Royals

You can take virtual tours of some of Europe's most beautiful palaces while you self-isolate

Fancy a free tour of Buckingham Palace? How about the Palace of Versailles?

With travel plans out the window for at least the next four weeks as we hunker down at home, you may be pleased to hear there's another way to see some of the world's wonders right from your living room and the best part? It's free.
If you've always wanted to walk through the iconic Hall of Mirrors in the opulent Palace of Versailles or see inside the Throne Room in London's Buckingham Palace, you can, thanks to a number of virtual tours that are right at your finger-tips.
Here are some of our favourites.

Buckingham Palace

It's Queen Elizabeth's official residence and one of the world's most visited tourist destinations, and while you may not be able to see inside all of Buckingham Palace's 775 rooms - 240 bedrooms, 19 staterooms, 92 offices and 78 bathrooms - you are able to take a tour of three of its most iconic space: the Grand Staircase, the Throne Room and the White and Blue Drawing Rooms.
Once inside the rooms you can discover incredible detail about some of the notable artwork, décor and items in the room by clicking on the information icons. For example, did you know the Dome ceiling which looks down into the Grand Staircase is made from 40 panes of glass and etched with figures of angels?

Palace of Versailles

Virtual reality tour (requires a VR headset): Palace of Versailles, Paris
If you thought Buckingham Palace with its 775 rooms was impressive, Paris' Palace of Versailles makes Buckingham Palace look small in comparison, boasting 2,300 rooms spread over almost five kilometres.
Starting as a hunting lodge built by King Louis XIII in 1623, he later decided to turn it into a chateau, which was expanded on by his son Louis XIV and his predecessors, becoming the principal royal residence of France from 1682 until the French Revolution 100 years later.
If you're lucky enough to own a virtual reality headset, the Palace, in partnership with Google Arts & Culture has created an immersive experience where you can freely explore everything in impeccable detail from the King and Queen's State Apartments, the Royal Opera House and of course the Hall of Mirrors, complete with audio commentary.
Don't have a VR headset?
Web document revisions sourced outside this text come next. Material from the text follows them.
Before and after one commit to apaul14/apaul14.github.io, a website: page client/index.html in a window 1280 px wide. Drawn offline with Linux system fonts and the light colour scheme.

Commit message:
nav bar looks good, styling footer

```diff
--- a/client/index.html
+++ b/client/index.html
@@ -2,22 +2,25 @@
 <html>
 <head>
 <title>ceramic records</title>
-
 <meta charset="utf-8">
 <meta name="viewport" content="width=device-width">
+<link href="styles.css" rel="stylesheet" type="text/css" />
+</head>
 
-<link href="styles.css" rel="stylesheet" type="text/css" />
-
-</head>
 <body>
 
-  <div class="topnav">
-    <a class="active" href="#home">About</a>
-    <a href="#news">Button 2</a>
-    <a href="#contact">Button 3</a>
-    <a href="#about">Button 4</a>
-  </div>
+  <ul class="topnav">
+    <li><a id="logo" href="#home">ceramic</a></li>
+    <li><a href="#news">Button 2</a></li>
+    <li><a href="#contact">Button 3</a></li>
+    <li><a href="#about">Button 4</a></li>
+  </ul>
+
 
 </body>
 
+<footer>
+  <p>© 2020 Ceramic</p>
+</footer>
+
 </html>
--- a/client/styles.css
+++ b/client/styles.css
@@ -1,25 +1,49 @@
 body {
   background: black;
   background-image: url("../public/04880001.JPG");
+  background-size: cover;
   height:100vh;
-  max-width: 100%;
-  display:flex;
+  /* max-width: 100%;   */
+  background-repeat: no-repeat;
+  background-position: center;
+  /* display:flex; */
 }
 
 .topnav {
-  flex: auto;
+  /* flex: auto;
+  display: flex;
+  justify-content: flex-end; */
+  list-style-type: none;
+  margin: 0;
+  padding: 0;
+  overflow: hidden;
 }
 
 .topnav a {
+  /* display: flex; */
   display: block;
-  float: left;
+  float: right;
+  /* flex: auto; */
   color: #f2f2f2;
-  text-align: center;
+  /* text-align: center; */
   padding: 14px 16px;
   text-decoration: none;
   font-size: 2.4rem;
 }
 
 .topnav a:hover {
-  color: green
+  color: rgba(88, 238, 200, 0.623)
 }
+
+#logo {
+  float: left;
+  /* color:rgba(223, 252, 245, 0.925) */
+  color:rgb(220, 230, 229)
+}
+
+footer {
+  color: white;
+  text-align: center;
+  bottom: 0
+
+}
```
Don't worry, you're still able to explore the rooms and the expansive gardens via Google Arts & Culture here.

Windsor Castle

A royal home and fortress for more than 900 years, Windsor Castle is the largest occupied castle in the world and is where the Queen and Prince Philip are currently self-isolating.
The castle has also been front and centre over the past couple of years, hosting three royal weddings in just two years – The Duke and Duchess of Sussexes' and Princess Eugenie and Jack Brooksbank's in 2018 and Lady Gabriella Windsor's wedding to Thomas Kingston last year.
In the virtual tour, you're able to see a traditional State Banquet in St George's Hall – where Harry and Meghan held their wedding reception, as well as explore the Crimson Drawing Room and the Waterloo Chamber.

The Royal Palace

If you're an art lover, a virtual tour of Stockholm's Royal Palace's stone galleries – which house Gustav III's sculpture collection - might just be up your alley.
Now the official residence of King Carl XVI Gustav, the 18th-century castle is built in the spot where the ancient "Tre Kronor" castle burned down in 1697.
In this special virtual tour, walk through the hallways with its checkerboard floors and learn about the impressive sculptures housed there via plaques and audio guides.

The Palace of Holyroodhouse

The royal family's official residence in Scotland, Holyroodhouse. (Image: Getty)
Queen Elizabeth's official residence in Scotland, Holyroodhouse has a long history, originally built as a monastery in 1128.
In 1501 it was modernised by King James VI, which he created a palace for his wife Margaret Tudor, these days the residence plays host to Scottish people from all works of life during Investitures, Garden Parties and other events.
In the virtual tour, you begin at the Great Staircase and can also explore the Morning Drawing Room with its walls draped in tapestries as well as exploring the King's Bedchamber.

The Royal Palace of Amsterdam

If you've always wanted to explore the capital of The Netherlands why not take a virtual trip to its Royal Palace. The Palace, which was originally built as the city's Town Hall became the royal palace of Louis Napoleon and later the Dutch Royal House.
The virtual tour begins in the heart of the building in the Citizen's Hall (Burgerzaal) which includes marble floors inlaid with three circular maps. From there, explore the paintings, sculptures and architectural décor in the adjoining rooms.
Of course, as well as royal palaces, many museums and art galleries also have virtual tours available for you to explore and immerse yourself in such as the Musée d'Orsay in Paris and MoMA in New York City.